### Task goal
Look through the material that follows and show every line with the string "ApplyWorkspaceBoundaries".

Records provided: Begin

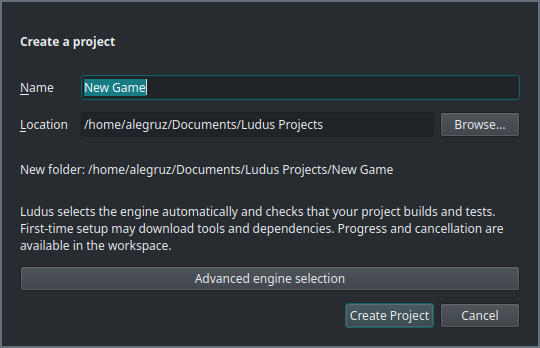
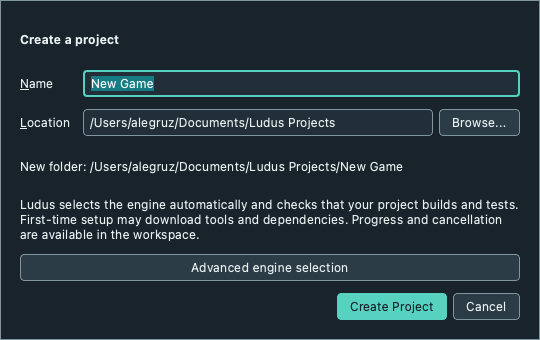
Apply Ludus Block visual roles to editor workspaces

Changed region(s): [[0.0, 0.0, 1.0, 1.0]]

diff --git a/apps/editor/src/workspace_style.cpp b/apps/editor/src/workspace_style.cpp
@@ -1,25 +1,127 @@
 #include "internal/workspace_style.h"
 
+#include <QApplication>
 #include <QColor>
+#include <QEvent>
+#include <QObject>
 #include <QPalette>
 #include <QString>
 #include <QWidget>
 
 namespace ludus::editor
 {
-void ApplyWorkspaceBoundaries(QWidget* widget)
+namespace
+{
+void UpdateWorkspaceStyle(QWidget* widget)
 {
     // Thanks to David Lightbown, Designing the User Experience of Game
     // Development Tools (CRC Press, 2015), ch. 5, pp. 80-86: expose hierarchy
-    // and preserve familiar controls. This adds boundaries, not a widget skin.
-    // See docs/architecture/editor-design-review.md and
+    // and preserve familiar controls. Brand roles remain confined to content;
+    // native menus and window decoration retain their platform conventions.
+    // See docs/architecture/editor-art-direction.md and
     // https://www.uxofgametools.com/ (2015 edition consulted).
-    const auto border = widget->palette().color(QPalette::Window).lightness() < 128 ? QStringLiteral("#65717d")
-                                                                                    : QStringLiteral("#7b8794");
-    widget->setStyleSheet(QStringLiteral("QDialog { border: 2px solid %1; } "
-                                         "QDockWidget::title { border: 1px solid %1; padding: 6px; } "
-                                         "QTabWidget::pane { border: 1px solid %1; } "
-                                         "QMainWindow::separator { background: %1; width: 4px; height: 4px; }")
-                              .arg(border));
+    const bool dark = QApplication::palette().color(QPalette::Window).lightness() < 128;
+    const QColor workspace(dark ? "#18232c" : "#edf3f2");
+    const QColor panel(dark ? "#222f39" : "#ffffff");
+    const QColor raised(dark ? "#2c3c47" : "#e1ece9");
+    const QColor text(dark ? "#e9f2f1" : "#18232c");
+    const QColor secondary(dark ? "#b5c5c9" : "#4c6267");
+    const QColor border(dark ? "#80969e" : "#71878b");
+    const QColor accent(dark ? "#57d2c1" : "#14786f");
+    const QColor accentText(dark ? "#18232c" : "#ffffff");
+    const QColor selected(dark ? "#294b4b" : "#d5eee8");
+    auto palette = QApplication::palette();
+    palette.setColor(QPalette::Window, workspace);
+    palette.setColor(QPalette::Base, panel);
+    palette.setColor(QPalette::AlternateBase, raised);
+    palette.setColor(QPalette::Button, raised);
+    palette.setColor(QPalette::WindowText, text);
+    palette.setColor(QPalette::Text, text);
+    palette.setColor(QPalette::ButtonText, text);
+    palette.setColor(QPalette::PlaceholderText, secondary);
+    palette.setColor(QPalette::Mid, border);
+    palette.setColor(QPalette::Highlight, selected);
+    palette.setColor(QPalette::HighlightedText, text);
+    palette.setColor(QPalette::Link, accent);
+    for (const auto role : {QPalette::WindowText, QPalette::Text, QPalette::ButtonText})
+    {
+        palette.setColor(QPalette::Disabled, role, secondary);
+    }
+    auto style =
+        QStringLiteral(
+            "QLabel, QCheckBox, QRadioButton, QGroupBox, QToolButton, QTabBar, QStatusBar, QDockWidget { color: "
+            "palette(text); } QCheckBox:disabled, QRadioButton:disabled, QToolButton:disabled { color: "
+            "palette(placeholder-text); } "
+            "QMainWindow, QDialog, QWidget#projectWelcome { background: palette(window); } "
+            "QDialog { border: 1px solid palette(mid); } "
+            "QDockWidget::title { background: palette(button); padding: 6px; border-bottom: 1px solid palette(mid); } "
+            "QTabWidget::pane { border: 1px solid palette(mid); background: palette(base); } "
+            "QTabBar::tab { background: palette(window); padding: 7px 12px; border-bottom: 2px solid transparent; } "
+            "QTabBar::tab:selected { background: palette(base); border-bottom-color: %1; } "
+            "QTabBar::tab:hover { background: palette(button); } "
+            "QMainWindow::separator { background: palette(mid); width: 4px; height: 4px; } "
+            "QToolBar { spacing: 4px; padding: 4px; border-bottom: 1px solid palette(mid); } "
+            "QToolButton { padding: 4px; border-radius: 4px; } "
+            "QToolButton:hover, QToolButton:checked { background: palette(button); } "
+            "QPushButton { background: palette(button); color: palette(button-text); border: 1px solid palette(mid); "
+            "border-radius: 4px; padding: 5px 12px; } "
+            "QPushButton:hover:enabled { border-color: %1; } "
+            "QPushButton:pressed, QPushButton:checked { background: palette(highlight); } "
+            "QPushButton[visualRole=primary]:enabled, QPushButton:default:enabled { background: %1; color: %2; "
+            "border-color: %1; } "
+            "QPushButton:disabled { color: palette(placeholder-text); background: palette(window); } "
+            "QLineEdit, QAbstractSpinBox, QComboBox { background: palette(base); color: palette(text); "
+            "border: 1px solid palette(mid); border-radius: 4px; padding: 4px; } "
+            "QComboBox { padding-right: 20px; } "
+            "QAbstractItemView, QPlainTextEdit, QTextEdit { background: palette(base); border: 1px solid palette(mid); "
+            "border-radius: 4px; selection-background-color: palette(highlight); selection-color: "
+            "palette(highlighted-text); } "
+            "QListWidget#recentProjectsList::item { padding: 8px; } "
+            "QAbstractItemView::item:selected { background: palette(highlight); color: palette(highlighted-text); } "
+            "QHeaderView::section { background: palette(button); color: palette(text); padding: 4px; "
+            "border: none; border-bottom: 1px solid palette(mid); } "
+            "QPushButton:focus, QLineEdit:focus, QAbstractSpinBox:focus, QComboBox:focus, QAbstractItemView:focus, "
+            "QPlainTextEdit:focus, QTextEdit:focus { border: 2px solid %1; } "
+            "QToolButton:focus, QTabBar::tab:focus { outline: 2px solid %1; } "
+            "QLabel[visualRole=secondary] { color: palette(placeholder-text); } "
+            "QStatusBar { border-top: 1px solid palette(mid); }")
+            .arg(accent.name(), accentText.name());
+    style.replace(QStringLiteral("palette(window)"), workspace.name());
+    style.replace(QStringLiteral("palette(base)"), panel.name());
+    style.replace(QStringLiteral("palette(button)"), raised.name());
+    style.replace(QStringLiteral("palette(mid)"), border.name());
+    style.replace(QStringLiteral("palette(button-text)"), text.name());
+    style.replace(QStringLiteral("palette(text)"), text.name());
+    style.replace(QStringLiteral("palette(highlight)"), selected.name());
+    style.replace(QStringLiteral("palette(highlighted-text)"), text.name());
+    style.replace(QStringLiteral("palette(placeholder-text)"), secondary.name());
+    widget->setStyleSheet(style);
+    widget->setPalette(palette);
+}
+
+class WorkspaceStyle final : public QObject
+{
+public:
+    explicit WorkspaceStyle(QWidget* widget) : QObject(widget), Widget_(widget) {}
+
+protected:
+    bool eventFilter(QObject* watched, QEvent* event) override
+    {
+        if (watched == qApp && event->type() == QEvent::ApplicationPaletteChange)
+        {
+            UpdateWorkspaceStyle(Widget_);
+        }
+        return QObject::eventFilter(watched, event);
+    }
+
+private:
+    QWidget* Widget_;
+};
+} // namespace
+
+void ApplyWorkspaceStyle(QWidget* widget)
+{
+    UpdateWorkspaceStyle(widget);
+    qApp->installEventFilter(new WorkspaceStyle(widget));
 }
 } // namespace ludus::editor

diff --git a/apps/editor/src/main_window_layout.cpp b/apps/editor/src/main_window_layout.cpp
@@ -39,6 +39,7 @@
 #include <QTimer>
 #include <QToolBar>
 #include <QVBoxLayout>
+#include <QVariant>
 #include <QWidget>
 
 namespace ludus::editor
@@ -208,23 +209,35 @@ void MainWindow::BuildUi()
     brand->setPixmap(QIcon(QStringLiteral(":/ludus/ludus-mark.png")).pixmap(48, 48));
     auto font = title->font();
     font.setBold(true);
+    font.setPointSize(font.pointSize() + 6);
     title->setFont(font);
     auto* intro = new QLabel(QStringLiteral("Create a project or continue where you left off."), recentPanel);
     intro->setWordWrap(true);
+    intro->setProperty("visualRole", QStringLiteral("secondary"));
     WelcomeNewButton_ = new QPushButton(QStringLiteral("New Project..."), recentPanel);
     WelcomeNewButton_->setObjectName(QStringLiteral("welcomeNewProject"));
+    WelcomeNewButton_->setProperty("visualRole", QStringLiteral("primary"));
     auto* brandHeading = new QHBoxLayout;
     brandHeading->addWidget(brand);
     brandHeading->addWidget(title);
     brandHeading->addStretch();
     recentLayout->addLayout(brandHeading);
     recentLayout->addWidget(intro);
-    recentLayout->addWidget(WelcomeNewButton_);
+    auto* welcomeActions = new QHBoxLayout;
+    welcomeActions->addWidget(WelcomeNewButton_);
+    welcomeActions->addWidget(BrowseProjectButton_);
+    welcomeActions->addStretch();
+    recentLayout->addLayout(welcomeActions);
+    recentLayout->addSpacing(12);
     recentLayout->addWidget(new QLabel(QStringLiteral("Recent projects"), recentPanel));
     recentLayout->addWidget(RecentEmptyLabel_);
-    recentLayout->addWidget(RecentList_);
-    recentLayout->addWidget(RecentOpenButton_);
-    recentLayout->addWidget(BrowseProjectButton_);
+    RecentEmptyLabel_->setAlignment(Qt::AlignTop);
+    recentLayout->addWidget(RecentList_, 1);
+    recentLayout->addStretch();
+    auto* recentActions = new QHBoxLayout;
+    recentActions->addWidget(RecentOpenButton_);
+    recentActions->addStretch();
+    recentLayout->addLayout(recentActions);
     WorkTabs_->insertTab(0, Welcome_, QStringLiteral("Welcome"));
     WorkTabs_->setCurrentWidget(Welcome_);
     connect(RecentList_, &QListWidget::itemDoubleClicked, this, [this](QListWidgetItem* item) {

diff --git a/apps/editor/tests/project_lifecycle_tests.cpp b/apps/editor/tests/project_lifecycle_tests.cpp
@@ -2,6 +2,7 @@
 #include "internal/controller.h"
 #include "internal/main_window.h"
 #include "internal/project_creation_dialog.h"
+#include "internal/workspace_style.h"
 
 #include <catch2/catch_test_macros.hpp>
 
@@ -12,6 +13,7 @@
 #include <QDir>
 #include <QFile>
 #include <QKeySequence>
+#include <QMainWindow>
 #include <QMessageBox>
 #include <QPalette>
 #include <QPixmap>
@@ -197,4 +199,30 @@ TEST_CASE("Project creation dark and light captures support visual review", "[ed
         REQUIRE(dialog.grab().save(capture + (dark ? QStringLiteral("-dark.png") : QStringLiteral("-light.png"))));
     }
     QApplication::setPalette(original);
+}
+
+TEST_CASE("Workspace appearance follows application palette changes", "[editor][appearance]")
+{
+    const auto original = QApplication::palette();
+    QMainWindow workspace;
+    ApplyWorkspaceStyle(&workspace);
+    workspace.show();
+    // ApplicationPaletteChange is dispatched while the application event loop runs.
+    QTimer::singleShot(0, &workspace, [&]() {
+        auto dark = original;
+        dark.setColor(QPalette::Window, QColor(QStringLiteral("#202428")));
+        QApplication::setPalette(dark);
+        QApplication::processEvents();
+        CHECK(workspace.palette().color(QPalette::Window).lightness() < 128);
+        CHECK(workspace.palette().color(QPalette::Text).lightness() > 128);
+        auto light = original;
+        light.setColor(QPalette::Window, QColor(QStringLiteral("#ffffff")));
+        QApplication::setPalette(light);
+        QApplication::processEvents();
+        CHECK(workspace.palette().color(QPalette::Window).lightness() > 128);
+        CHECK(workspace.palette().color(QPalette::Text).lightness() < 128);
+        QApplication::setPalette(original);
+        QApplication::quit();
+    });
+    QApplication::exec();
 }

diff --git a/apps/editor/src/project_creation_dialog.cpp b/apps/editor/src/project_creation_dialog.cpp
@@ -12,6 +12,7 @@
 #include <QPushButton>
 #include <QStandardPaths>
 #include <QVBoxLayout>
+#include <QVariant>
 
 namespace ludus::editor
 {
@@ -26,7 +27,7 @@ ProjectCreationDialog::ProjectCreationDialog(QWidget* parent) : QDialog(parent)
     setObjectName(QStringLiteral("newProjectDialog"));
     setWindowTitle(QStringLiteral("New Ludus Project"));
     setMinimumWidth(540);
-    ApplyWorkspaceBoundaries(this);
+    ApplyWorkspaceStyle(this);
     auto* layout = new QVBoxLayout(this);
     layout->setContentsMargins(20, 20, 20, 20);
     layout->setSpacing(12);
@@ -113,6 +114,7 @@ ProjectCreationDialog::ProjectCreationDialog(QWidget* parent) : QDialog(parent)
     auto* buttons = new QDialogButtonBox(QDialogButtonBox::Ok | QDialogButtonBox::Cancel, this);
     Create_ = buttons->button(QDialogButtonBox::Ok);
     Create_->setText(QStringLiteral("Create Project"));
+    Create_->setProperty("visualRole", QStringLiteral("primary"));
     layout->addWidget(buttons);
     connect(buttons, &QDialogButtonBox::accepted, this, [this]() {
         Update();

diff --git a/apps/editor/src/internal/workspace_style.h b/apps/editor/src/internal/workspace_style.h
@@ -8,6 +8,6 @@ QT_END_NAMESPACE
 
 namespace ludus::editor
 {
-// Private presentation helper; preserves native controls, fonts and palettes.
-void ApplyWorkspaceBoundaries(QWidget* widget);
+// Private presentation helper; shared light/dark brand roles; retains platform fonts and decoration.
+void ApplyWorkspaceStyle(QWidget* widget);
 } // namespace ludus::editor

diff --git a/apps/editor/src/main_window.cpp b/apps/editor/src/main_window.cpp
@@ -55,7 +55,7 @@ MainWindow::MainWindow(EditorController* controller, QWidget* parent, const QStr
 {
     setWindowTitle(QStringLiteral("Ludus Editor"));
     setWindowIcon(QIcon(QStringLiteral(":/ludus/ludus-icon.png")));
-    ApplyWorkspaceBoundaries(this);
+    ApplyWorkspaceStyle(this);
     BuildUi();
     BuildMenus();
     InitializeWorkspace();

diff --git a/docs/architecture/editor-art-direction.md b/docs/architecture/editor-art-direction.md
@@ -9,7 +9,8 @@ Ludus.
 
 The artwork is wired into the editor's Qt resources, Welcome and recent-project
 views, macOS app bundle, wiki branding and browser editor package. The production
-theme remains a design target. The [multiplatform GUI systems](editor-gui-systems.md) and
+theme now applies the light/dark roles below to the Qt workspace and project
+creation dialog. The [multiplatform GUI systems](editor-gui-systems.md) and
 [interaction design](editor-interaction-design.md) continue to own the compact
 contextual row, useful central documents and optional secondary panels. Native
 OS decoration/menu conventions stay native; the browser gets no simulated OS
@@ -110,7 +111,9 @@ The captured concept views are [Quiet Studio](../development/images/editor-direc
 [Open Workshop](../development/images/editor-direction-workshop.jpg). Actual Qt
 creation captures: [dark](../development/images/editor-project-creation-dark.png)
 and [light](../development/images/editor-project-creation-light.png); these show
-the native usability fix, not a finished production theme.
+the implemented Ludus Block theme. Workspace captures are available in
+[dark](../development/images/editor-block-workspace-dark.png) and
+[light](../development/images/editor-block-workspace-light.png) appearance.
 
 ## Common interaction rules
 
@@ -134,10 +137,12 @@ the native usability fix, not a finished production theme.
 
 ## Visual system target
 
-The HTML study has isolated surface/text/border/accent/radius tokens. The native
-fix currently preserves platform fonts, palette, controls and window decoration,
-adding only explicit palette-appropriate panel/dialog/splitter outlines. It uses
-logical pixels and layout managers, with no custom title-bar hit testing.
+The HTML study has isolated surface/text/border/accent/radius tokens. The Qt
+component layer now applies these roles to panel surfaces, tabs, fields,
+buttons, lists, table headers and focus borders. Welcome groups its primary
+creation/open actions above the recent-project list. Application palette changes
+refresh the light/dark appearance; platform fonts, menus and window decoration
+remain native. It uses logical pixels and layout managers, with no custom title-bar hit testing.
 
 Use cool charcoal surfaces, mint actions, readable neutral text and modest
 rounding. Translate the logo's construction into clear panel grouping and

Records provided: End

### Answer box
-void ApplyWorkspaceBoundaries(QWidget* widget)
-    ApplyWorkspaceBoundaries(this);
-void ApplyWorkspaceBoundaries(QWidget* widget);
-    ApplyWorkspaceBoundaries(this);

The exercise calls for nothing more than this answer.